It will be interesting to see how this meeting goes. I have met with each of these people individually to discuss this project, but am getting conflicting messages: what they say to me and what they (apparently) say to others has been different. I figure if I get them all in one room, then there will be no mistake on who says what.
I will post an update tomorrow – keep your fingers crossed for me!
I had meetings with two people over the last two days. Both were to discuss a similar topic, but boy, were these meetings like day and night!
During one meeting, I felt that my ideas were no good, not relevant, and that I could not come up with a project without help from someone more senior than me (even if I know more about the subject at hand). The most frustrating part was being told that my idea was “okay”, but if I did what they wanted me to, it would be much better and more well-received.
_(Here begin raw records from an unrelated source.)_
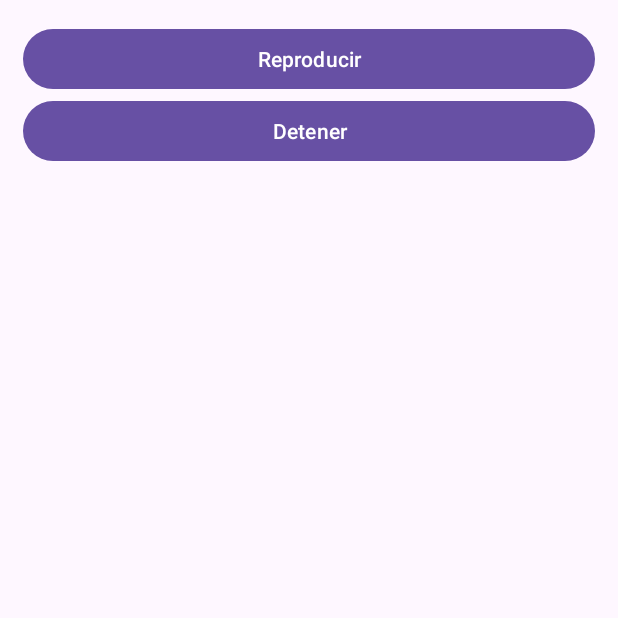
After one commit to alexandervcc/tutoring, an Android app: the ServicioActivity screen opened directly, with no data from a screen before it, on a phone screen of 412 x 824 dp, the top half of it. The commit adds this screen. Run offline under Robolectric (Android 15) with nearby library versions, the phone set to English and light mode, and no system bars.

Commit message:
Servicios parte 1

```diff
--- /dev/null
+++ b/app/src/main/java/owl/knows/actividadesyciclodevida/ServicioActivity.kt
@@ -0,0 +1,27 @@
+package owl.knows.actividadesyciclodevida
+
+import android.content.Intent
+import androidx.appcompat.app.AppCompatActivity
+import android.os.Bundle
+import owl.knows.actividadesyciclodevida.databinding.ActivityServicioBinding
+import owl.knows.actividadesyciclodevida.services.MusicService
+
+class ServicioActivity : AppCompatActivity() {
+    private lateinit var binding:ActivityServicioBinding
+    override fun onCreate(savedInstanceState: Bundle?) {
+        super.onCreate(savedInstanceState)
+        this.binding = ActivityServicioBinding.inflate(layoutInflater)
+        setContentView(this.binding.root)
+
+        this.binding.btnReproducir.setOnClickListener {
+            val intent = Intent(this,MusicService::class.java)
+            startService(intent)
+        }
+
+        this.binding.btnDetener.setOnClickListener {
+            val intent = Intent(this,MusicService::class.java)
+            stopSelf(intent)
+        }
+
+    }
+}
--- a/app/src/main/res/layout/activity_main.xml
+++ b/app/src/main/res/layout/activity_main.xml
@@ -59,6 +59,12 @@
             android:layout_width="match_parent"
             android:layout_height="wrap_content"
             android:text="Recycle View" />
+        <Button
+            android:id="@+id/btnServicio"
+            android:layout_width="match_parent"
+            android:layout_height="wrap_content"
+            android:text="Servicio" />
+
 
     </LinearLayout>
 
--- /dev/null
+++ b/app/src/main/res/layout/activity_servicio.xml
@@ -0,0 +1,22 @@
+<?xml version="1.0" encoding="utf-8"?>
+<LinearLayout xmlns:android="http://schemas.android.com/apk/res/android"
+    xmlns:app="http://schemas.android.com/apk/res-auto"
+    xmlns:tools="http://schemas.android.com/tools"
+    android:layout_width="match_parent"
+    android:layout_height="match_parent"
+    android:orientation="vertical"
+    android:padding="15dp"
+    tools:context=".ServicioActivity">
+
+    <Button
+        android:id="@+id/btnReproducir"
+        android:layout_width="match_parent"
+        android:layout_height="wrap_content"
+        android:text="Reproducir" />
+    <Button
+        android:id="@+id/btnDetener"
+        android:layout_width="match_parent"
+        android:layout_height="wrap_content"
+        android:text="Detener" />
+
+</LinearLayout>
```
Also changed, not shown: app/src/main/AndroidManifest.xml (+9 -0 lines), app/src/main/java/owl/knows/actividadesyciclodevida/services/MusicService.kt (added, +62 -0 lines).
Plus, if I did the latter, I would have a better chance of getting funding* (because it would greatly benefit certain units at the university – not because it would be a “better” idea).
During the second meeting, I felt nothing but support, that I can be an independent researcher, and that my ideas are worthwhile. The most wonderful part was being told that it’s far more important to do something I love and that I’m passionate about, than to do something someone (higher up) wants me too, and that my ideas are relevant to many other people.
After I finished my PhD, I told myself that now is the time to find what I really want to do with my life. What am I passionate about? What excites me? What would get me out of bed in the morning with a smile on my face? There are a few things (which I’ll discuss in another post), and one of them is a new (non-astronomy research) project I’ve started to work on.
I finally started doing something I love, and I’m happier than I have been in months…maybe even years. I really don’t think I’m going to let someone dissuade me from continuing forward with it because they have ulterior motives, even if it means I can’t get funding from them!
Some big changes are coming, and hopefully soon. I’ll be able to pursue my interests with no time constraints and, best of all, no guilt and no one telling me what I should be doing.
*I don’t mean that I won’t be able to get any funding if I work on the project that I want – just that it would be harder to get funding from a particular unit at the university.